TO DO:
Copy each line in the data that includes the word "flex".

[Web page edit records]
- - -

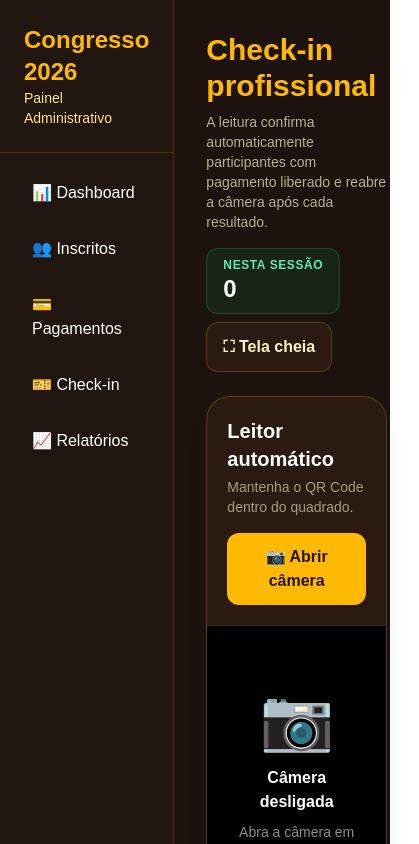
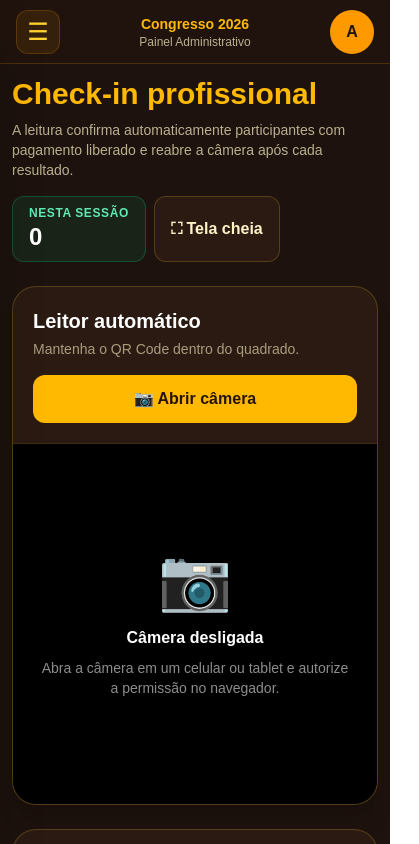
Before and after one commit to imissaoplenaemcristo-creator/CONGRESSO2026, a Next.js app: page /admin/checkin in a window 390 px wide. Shown: the top 844 px of the page, 419 px wide, since content can reach past the window. Built offline with nearby package versions, Linux system fonts and the light colour scheme; no server answers.

Commit message:
feat: torna layout administrativo responsivo

```diff
--- a/app/admin/layout.tsx
+++ b/app/admin/layout.tsx
@@ -1,76 +1,187 @@
+"use client";
+
 import Link from "next/link";
+import { usePathname } from "next/navigation";
+import { useEffect, useState } from "react";
+
+const links = [
+  {
+    href: "/admin",
+    label: "Dashboard",
+    icon: "📊",
+    exact: true,
+  },
+  {
+    href: "/admin/inscritos",
+    label: "Inscritos",
+    icon: "👥",
+  },
+  {
+    href: "/admin/pagamentos",
+    label: "Pagamentos",
+    icon: "💳",
+  },
+  {
+    href: "/admin/checkin",
+    label: "Check-in",
+    icon: "🎫",
+  },
+  {
+    href: "/admin/relatorios",
+    label: "Relatórios",
+    icon: "📈",
+  },
+];
 
 export default function AdminLayout({
   children,
 }: {
   children: React.ReactNode;
 }) {
-  return (
-    <main className="min-h-screen bg-[#1d120d] text-white">
-      <div className="flex">
+  const pathname = usePathname();
+  const [menuAberto, setMenuAberto] = useState(false);
 
-        {/* Menu */}
-        <aside className="w-72 min-h-screen border-r border-amber-500/20 bg-[#21150f]">
+  useEffect(() => {
+    setMenuAberto(false);
+  }, [pathname]);
 
-          <div className="border-b border-amber-500/20 p-6">
+  useEffect(() => {
+    document.body.style.overflow = menuAberto ? "hidden" : "";
 
-            <h1 className="text-2xl font-black text-amber-400">
+    return () => {
+      document.body.style.overflow = "";
+    };
+  }, [menuAberto]);
+
+  function linkAtivo(href: string, exact?: boolean) {
+    if (exact) {
+      return pathname === href;
+    }
+
+    return pathname.startsWith(href);
+  }
+
+  const menu = (
+    <>
+      <div className="flex items-center justify-between border-b border-amber-500/20 p-5 lg:p-6">
+        <div>
+          <h1 className="text-xl font-black text-amber-400 lg:text-2xl">
             Congresso 2026
           </h1>
 
-            <p className="text-sm text-amber-200">
+          <p className="mt-1 text-xs text-amber-200 lg:text-sm">
             Painel Administrativo
           </p>
+        </div>
 
+        <button
+          type="button"
+          onClick={() => setMenuAberto(false)}
+          className="flex h-10 w-10 items-center justify-center rounded-xl border border-amber-500/20 bg-amber-500/10 text-xl text-amber-100 transition hover:bg-amber-500/20 lg:hidden"
+          aria-label="Fechar menu"
+        >
+          ✕
+        </button>
       </div>
 
       <nav className="flex flex-col gap-2 p-4">
+        {links.map((link) => {
+          const ativo = linkAtivo(link.href, link.exact);
 
+          return (
             <Link
-              href="/admin"
-              className="rounded-xl px-4 py-3 hover:bg-amber-500/10"
+              key={link.href}
+              href={link.href}
+              className={`flex items-center gap-3 rounded-xl px-4 py-3 text-sm font-semibold transition lg:text-base ${
+                ativo
+                  ? "bg-amber-500 text-[#21150f] shadow-lg shadow-amber-950/30"
+                  : "text-amber-50 hover:bg-amber-500/10 hover:text-amber-300"
+              }`}
             >
-              📊 Dashboard
+              <span className="text-lg" aria-hidden="true">
+                {link.icon}
+              </span>
+
+              <span>{link.label}</span>
             </Link>
-
-            <Link
-              href="/admin/inscritos"
-              className="rounded-xl px-4 py-3 hover:bg-amber-500/10"
-            >
-              👥 Inscritos
-            </Link>
-
-            <Link
-              href="/admin/pagamentos"
-              className="rounded-xl px-4 py-3 hover:bg-amber-500/10"
-            >
-              💳 Pagamentos
-            </Link>
-
-            <Link
-              href="/admin/checkin"
-              className="rounded-xl px-4 py-3 hover:bg-amber-500/10"
-            >
-              🎫 Check-in
-            </Link>
-
-            <Link
-              href="/admin/relatorios"
-              className="rounded-xl px-4 py-3 hover:bg-amber-500/10"
-            >
-              📈 Relatórios
-            </Link>
-
+          );
+        })}
       </nav>
 
+      <div className="mt-auto border-t border-amber-500/20 p-4">
+        <div className="rounded-2xl bg-amber-500/10 p-4">
+          <p className="text-sm font-bold text-amber-300">
+            Sistema de Eventos IEMPC
+          </p>
+
+          <p className="mt-1 text-xs leading-5 text-amber-100/70">
+            Administração do Congresso 2026
+          </p>
+        </div>
+      </div>
+    </>
+  );
+
+  return (
+    <main className="min-h-screen bg-[#1d120d] text-white">
+      {/* Menu lateral no computador */}
+      <aside className="fixed inset-y-0 left-0 z-40 hidden w-72 flex-col border-r border-amber-500/20 bg-[#21150f] lg:flex">
+        {menu}
       </aside>
 
-        {/* Conteúdo */}
+      {/* Fundo escuro do menu no celular */}
+      <button
+        type="button"
+        onClick={() => setMenuAberto(false)}
+        aria-label="Fechar menu"
+        className={`fixed inset-0 z-40 bg-black/70 backdrop-blur-sm transition-opacity duration-300 lg:hidden ${
+          menuAberto
+            ? "pointer-events-auto opacity-100"
+            : "pointer-events-none opacity-0"
+        }`}
+      />
 
-        <section className="flex-1 p-8">
-          {children}
+      {/* Menu lateral no celular */}
+      <aside
+        className={`fixed inset-y-0 left-0 z-50 flex w-[85%] max-w-72 flex-col border-r border-amber-500/20 bg-[#21150f] shadow-2xl transition-transform duration-300 lg:hidden ${
+          menuAberto ? "translate-x-0" : "-translate-x-full"
+        }`}
+      >
+        {menu}
+      </aside>
+
+      {/* Área principal */}
+      <div className="min-w-0 lg:pl-72">
+        {/* Cabeçalho do celular */}
+        <header className="sticky top-0 z-30 flex h-16 items-center justify-between border-b border-amber-500/20 bg-[#21150f]/95 px-4 backdrop-blur lg:hidden">
+          <button
+            type="button"
+            onClick={() => setMenuAberto(true)}
+            className="flex h-11 w-11 items-center justify-center rounded-xl border border-amber-500/20 bg-amber-500/10 text-2xl text-amber-300 transition hover:bg-amber-500/20"
+            aria-label="Abrir menu"
+          >
+            ☰
+          </button>
+
+          <div className="min-w-0 px-3 text-center">
+            <p className="truncate text-sm font-black text-amber-400">
+              Congresso 2026
+            </p>
+
+            <p className="truncate text-xs text-amber-100/70">
+              Painel Administrativo
+            </p>
+          </div>
+
+          <div className="flex h-11 w-11 items-center justify-center rounded-full bg-amber-500 font-black text-[#21150f]">
+            A
+          </div>
+        </header>
+
+        {/* Conteúdo das páginas */}
+        <section className="min-w-0 overflow-x-hidden p-3 sm:p-5 lg:p-8">
+          <div className="mx-auto w-full max-w-[1600px]">{children}</div>
         </section>
-
       </div>
     </main>
   );
```
Lines whose indentation alone changed are shown as unchanged.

- - -

SOLUTION TO THE PROBLEM:
-      <div className="flex">
+      <div className="flex items-center justify-between border-b border-amber-500/20 p-5 lg:p-6">
+          className="flex h-10 w-10 items-center justify-center rounded-xl border border-amber-500/20 bg-amber-500/10 text-xl text-amber-100 transition hover:bg-amber-500/20 lg:hidden"
       <nav className="flex flex-col gap-2 p-4">
+              className={`flex items-center gap-3 rounded-xl px-4 py-3 text-sm font-semibold transition lg:text-base ${
+      <aside className="fixed inset-y-0 left-0 z-40 hidden w-72 flex-col border-r border-amber-500/20 bg-[#21150f] lg:flex">
-        <section className="flex-1 p-8">
+        className={`fixed inset-y-0 left-0 z-50 flex w-[85%] max-w-72 flex-col border-r border-amber-500/20 bg-[#21150f] shadow-2xl transition-transform duration-300 lg:hidden ${
+        <header className="sticky top-0 z-30 flex h-16 items-center justify-between border-b border-amber-500/20 bg-[#21150f]/95 px-4 backdrop-blur lg:hidden">
+            className="flex h-11 w-11 items-center justify-center rounded-xl border border-amber-500/20 bg-amber-500/10 text-2xl text-amber-300 transition hover:bg-amber-500/20"
+          <div className="flex h-11 w-11 items-center justify-center rounded-full bg-amber-500 font-black text-[#21150f]">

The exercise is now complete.